Administrators stepped in to see if the 139-year-old Bournemouth-based retailer can be saved, but about 1,050 jobs at 23 stores remain at risk.
The company’s website was taken down immediately but the stores will continue to trade while a buyer is sought.
Ahead of the administration, Beales’s chief executive Tony Brown said that the retailer had struggled with difficult trading conditions and criticised the “lunacy” of high business rates.
The company had been in talks with landlords over rent reductions through a company voluntary arrangement, but two potential buyers fell through.
Usdaw national officer Dave Gill said the union is providing its members at Beales with support, representation and advice “at this difficult and uncertain time.”
He said: “We urge the administrators to treat the staff with dignity and respect, keep them fully informed and do everything possible to save jobs and keep as many stores open as possible.
“The scale of the retail crisis in recent years is devastating — not just for staff but also for our communities and shopping centres.
“We need a government-led clear and coherent industrial strategy for retail to address the growing crisis on our high streets, as we have called for through our Save our Shops campaign.”
A government spokesman said it is in direct contact with the company’s CEO and officials are “monitoring the situation closely.”

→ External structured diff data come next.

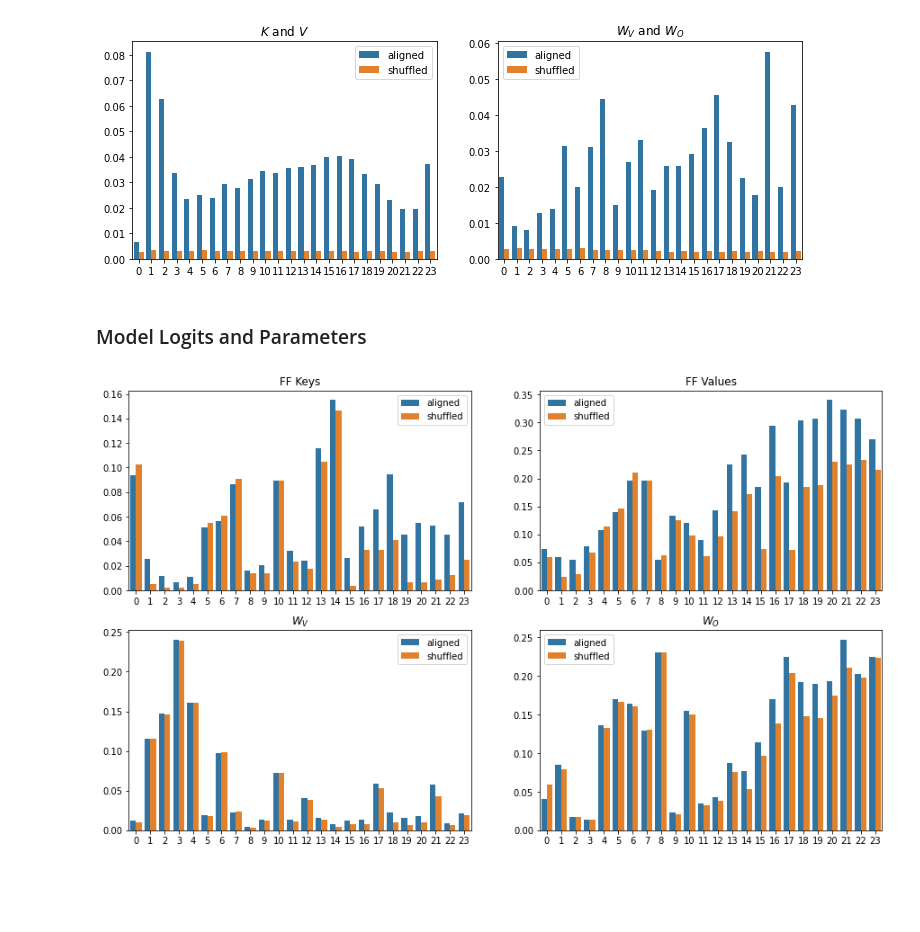
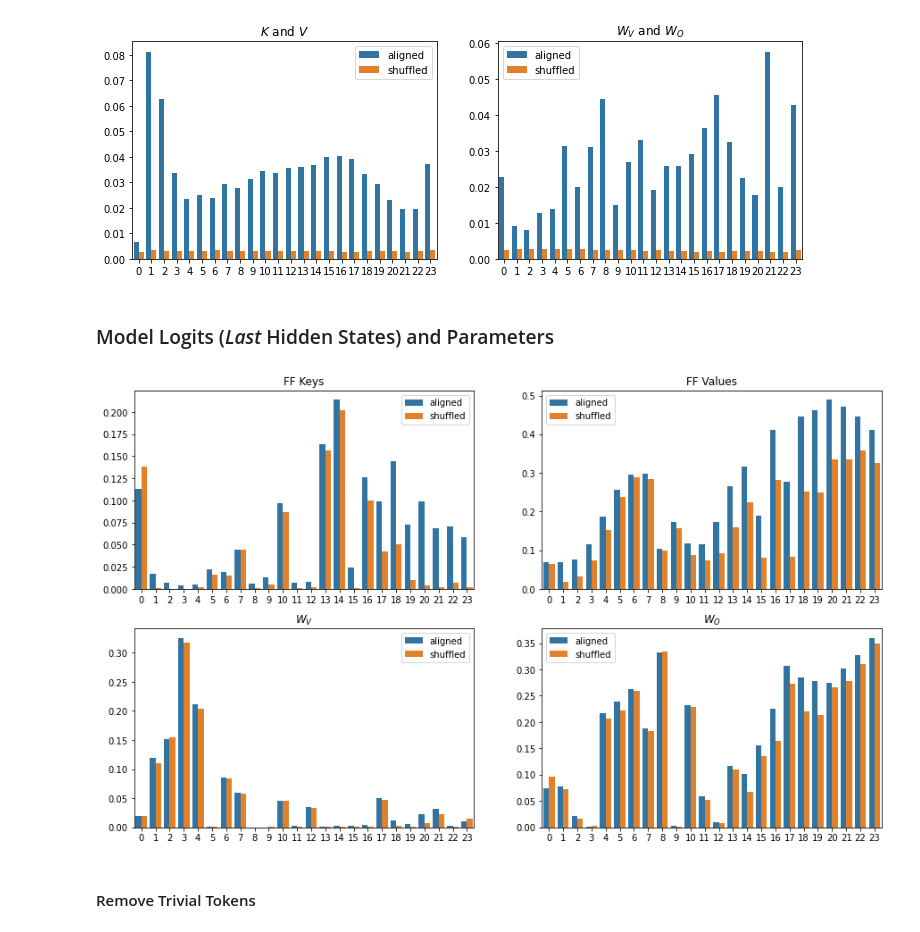
Before and after one commit to guy-dar/embedding-space, a Jupyter notebook: interpretation-experiments.ipynb, the cells around one changed output. Saved outputs shown, nothing was run; the diff lists cells and outputs as text; code cells hidden in the pictures; blank space fills up the shorter version.

```diff
--- a/interpretation-experiments.ipynb
+++ b/interpretation-experiments.ipynb
@@ -106,2 +139,7 @@ max_explored_tokens = 1000
+# %%
+max_explored_tokens = 1000
+k_ = 15
+k2 = 3
+only_ascii = False
 # %% [markdown]
 ### Hidden States and Parameters
@@ -209,7 +220,7 @@ for i, (title, dict_key) in enumerate([('$K$ and $V$', 'KV'),
 # %% [output]
 [figure]
 # %% [markdown]
-### Model Logits and Parameters
+### Model Logits (*Last* Hidden States) and Parameters
 # %%
 real_K_recall2, fake_K_recall2, real_V_recall2, fake_V_recall2 = [], [], [], []
 
@@ -224,37 +235,35 @@ for i1 in trange(num_layers):
     tmp1_K_perm, tmp1_V_perm = K_heads[i1][tmp1_pre_perm] @ E1, V_heads[i1][tmp1_pre_perm] @ E1
     tmp2 = emb_func(torch.cat([y for _, y in mem[f'transformer.h.{num_layers-1}']])[:max_explored_tokens])
 
-    fake_K_recall2.append(np.mean(_batched_recall_metric(tmp1_K_perm, tmp2, k=k_, only_ascii=only_ascii)))
-    real_K_recall2.append(np.mean(_batched_recall_metric(tmp1_K, tmp2, k=k_, only_ascii=only_ascii)))
-    fake_V_recall2.append(np.mean(_batched_recall_metric(tmp1_V_perm, tmp2, k=k_, only_ascii=only_ascii)))
-    real_V_recall2.append(np.mean(_batched_recall_metric(tmp1_V, tmp2, k=k_, only_ascii=only_ascii)))
+    fake_K_recall2.append(np.mean(_batched_recall_metric(tmp1_K_perm, tmp2, k=k_, k2=k2, only_ascii=only_ascii)))
+    real_K_recall2.append(np.mean(_batched_recall_metric(tmp1_K, tmp2, k=k_, k2=k2, only_ascii=only_ascii)))
+    fake_V_recall2.append(np.mean(_batched_recall_metric(tmp1_V_perm, tmp2, k=k_, k2=k2, only_ascii=only_ascii)))
+    real_V_recall2.append(np.mean(_batched_recall_metric(tmp1_V, tmp2, k=k_, k2=k2, only_ascii=only_ascii)))
 # %%
 real_WV_recall2, fake_WV_recall2, real_WO_recall2, fake_WO_recall2 = [], [], [], []
 
 for i1 in trange(num_layers):
-    tmp1_pre = torch.topk(torch.cat([x for x, _ in mem[f'intermediate-transformer.h.{i1}.attn.c_proj']])[:max_explored_tokens], k=5, dim=-1).indices
+    tmp1_pre = torch.topk(torch.cat(
+        [x for x, _ in mem[f'intermediate-transformer.h.{i1}.attn.c_proj']])[:max_explored_tokens],
+                          k=5, dim=-1).indices
     tmp1_x, tmp1_y = np.unravel_index(tmp1_pre.numpy(), (num_heads, head_size))
     del tmp1_pre
     tmp1_WV, tmp1_WO = W_V_heads[i1, tmp1_x, :, tmp1_y] @ E1, W_O_heads[i1, tmp1_x, tmp1_y] @ E1
     tmp1 = tmp1_WV
     tmp2 = emb_func(torch.cat([y for _, y in mem[f'transformer.h.{num_layers-1}']])[:max_explored_tokens])
-    fake_WV_recall2.append(np.mean(_batched_recall_metric(tmp1_WV[torch.randperm(len(tmp1_WV))], tmp2)))
-    real_WV_recall2.append(np.mean(_batched_recall_metric(tmp1_WV, tmp2)))
-    fake_WO_recall2.append(np.mean(_batched_recall_metric(tmp1_WO[torch.randperm(len(tmp1_WO))], tmp2)))
-    real_WO_recall2.append(np.mean(_batched_recall_metric(tmp1_WO, tmp2)))
+    fake_WV_recall2.append(np.mean(_batched_recall_metric(tmp1_WV[torch.randperm(len(tmp1_WV))], tmp2,
+                                                          k=k_, k2=k2, only_ascii=only_ascii)))
+    real_WV_recall2.append(np.mean(_batched_recall_metric(tmp1_WV, tmp2, k=k_, k2=k2, only_ascii=only_ascii)))
+    fake_WO_recall2.append(np.mean(_batched_recall_metric(tmp1_WO[torch.randperm(len(tmp1_WO))], tmp2,
+                                                          k=k_, k2=k2, only_ascii=only_ascii)))
+    real_WO_recall2.append(np.mean(_batched_recall_metric(tmp1_WO, tmp2, k=k_, k2=k2, only_ascii=only_ascii)))
 # %%
-plt.figure(figsize=(15, 9))
-for i, (real, fake, param_name) in enumerate([(real_K_recall2, fake_K_recall2, "FF Keys"),
-                                              (real_V_recall2, fake_V_recall2, "FF Values"),
-                                              (real_WV_recall2, fake_WV_recall2, "$W_V$"),
-                                              (real_WO_recall2, fake_WO_recall2, "$W_O$")
-                                             ]):
-    plt.subplot(2, 2, i + 1)
-    plt.title(param_name)
-    sns.barplot(x='x', y='y', hue='hue',
-                data={'x': [*np.arange(num_layers), *np.arange(num_layers)],
-                      'y': [*real, *fake],
-                      'hue': (['aligned'] * num_layers) + (['shuffled'] * num_layers)
-                })
+_plot_comparison([(real_K_recall2, fake_K_recall2, "FF Keys"),
+                  (real_V_recall2, fake_V_recall2, "FF Values"),
+                  (real_WV_recall2, fake_WV_recall2, "$W_V$"),
+                  (real_WO_recall2, fake_WO_recall2, "$W_O$")
+                 ])
 # %% [output]
-[figure, old version]
+[figure, new version]
+# %% [markdown]
+#### Remove Trivial Tokens
```
Also changed, not shown: parts of 34 cells of this notebook, 4 other files.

Beales is the latest high-street name to suffer. House of Fraser and Debenhams have both been resuscitated after administration while Mothercare closed its doors for good last week.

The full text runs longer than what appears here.